True or false: The Raptors should make Carter's number the first one to be retired in franchise history
On the same TSN radio segment referenced above, the host of the show suggested that the first number the Raptors retire should be DeMar DeRozan's. His rationale: DeRozan is the complete opposite of Carter. He's worked for everything, he wants to be a Raptor for life, he's always loved it here, he's an unassuming guy and he's actually won, whereas Carter was only part of a team that won one five-game playoff series.
OK, first of all, we really need to pump the brakes about embracing athletes in Toronto because they want to be here. People want to be in Toronto not because of just the city, or because they want to wear the pride of playing in Canada as an emblem on their chest. They want to be here because they're playing for a team that is contending and for a franchise willing to pay max money for their best players. Those things matter, and it matters just the same in Toronto as anywhere else.
DeRozan is well on his way to being one of the best Raptors of all time, but let's not forget about the OG of this shit. Carter's impact on putting the Raptors on the map cannot be stated enough. For that reason alone, it makes perfect sense for him to be the first number retired.
True or false: Carter is the greatest Raptor of all time
DeRozan or Kyle Lowry might eventually make the case for this spot, especially if they lead Toronto to a Finals appearance at some point during their tenure here, but as it stands, even with the brief period of playoff excellence, and the sour taste of his exit, Carter was the last great superstar to play in a Raptors uniform, and is still the greatest player the franchise has ever had.

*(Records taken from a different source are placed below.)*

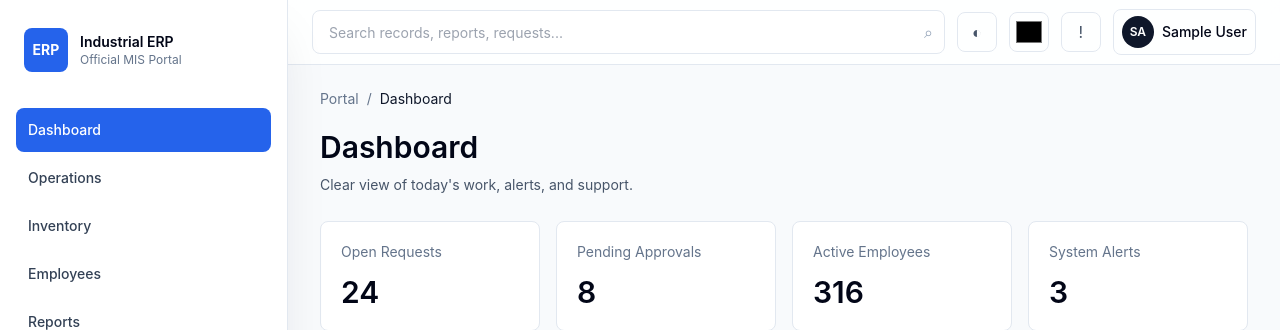
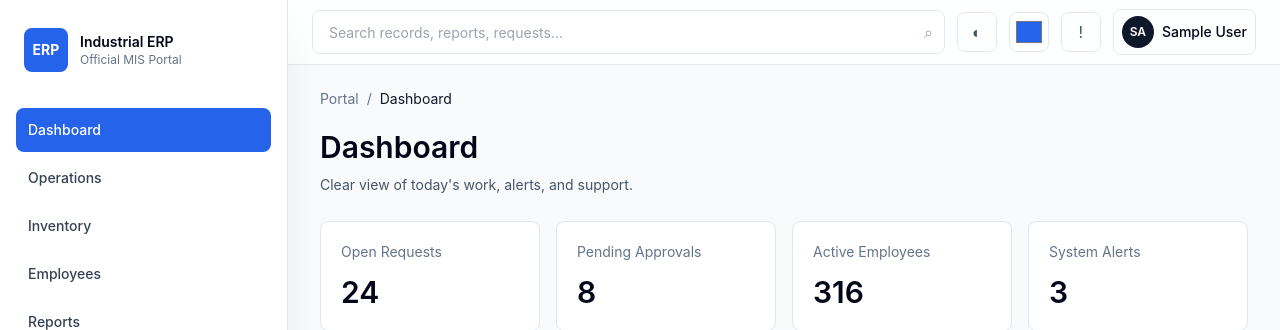
Before and after one commit to asadkamran297/industrial-erp, a Django app: page /portal/ in a window 1280 px wide. Shown: the top 330 px of the page. Run offline with Django 5.2, Linux system fonts and the light colour scheme; the visitor is signed in with stand-in values (Sample User, id 1); data comes from the database, SQL or seed files in the repository; some libraries are stand-ins or nearby versions.

Commit message:
Fix Alpine theme initialization order

```diff
--- a/static/js/theme.js
+++ b/static/js/theme.js
@@ -1,4 +1,4 @@
-function themeController() {
+window.themeController = function themeController() {
   return {
     theme: 'light',
     primaryColor: '#2563eb',
@@ -28,4 +28,4 @@ function themeController() {
       return /^#[0-9a-fA-F]{6}$/.test(color || '') ? color : null;
     }
   };
-}
+};
--- a/templates/base.html
+++ b/templates/base.html
@@ -11,8 +11,8 @@
   </script>
   <link rel="stylesheet" href="{% static 'dist/app.css' %}">
   <script defer src="https://unpkg.com/htmx.org@2.0.4"></script>
+  <script defer src="{% static 'js/theme.js' %}"></script>
   <script defer src="https://unpkg.com/alpinejs@3.14.8/dist/cdn.min.js"></script>
-  <script defer src="{% static 'js/theme.js' %}"></script>
   {% block extra_head %}{% endblock %}
 </head>
 <body class="min-h-screen bg-slate-50 text-slate-950 antialiased dark:bg-slate-950 dark:text-slate-100" style="--primary-color: {{ system_setting.primary_color }}; --secondary-color: {{ system_setting.secondary_color }};">
```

For all the reasons listed above, it's why there shouldn't be questions about whether Carter should be the first number retired by the Raptors, but just a question of when.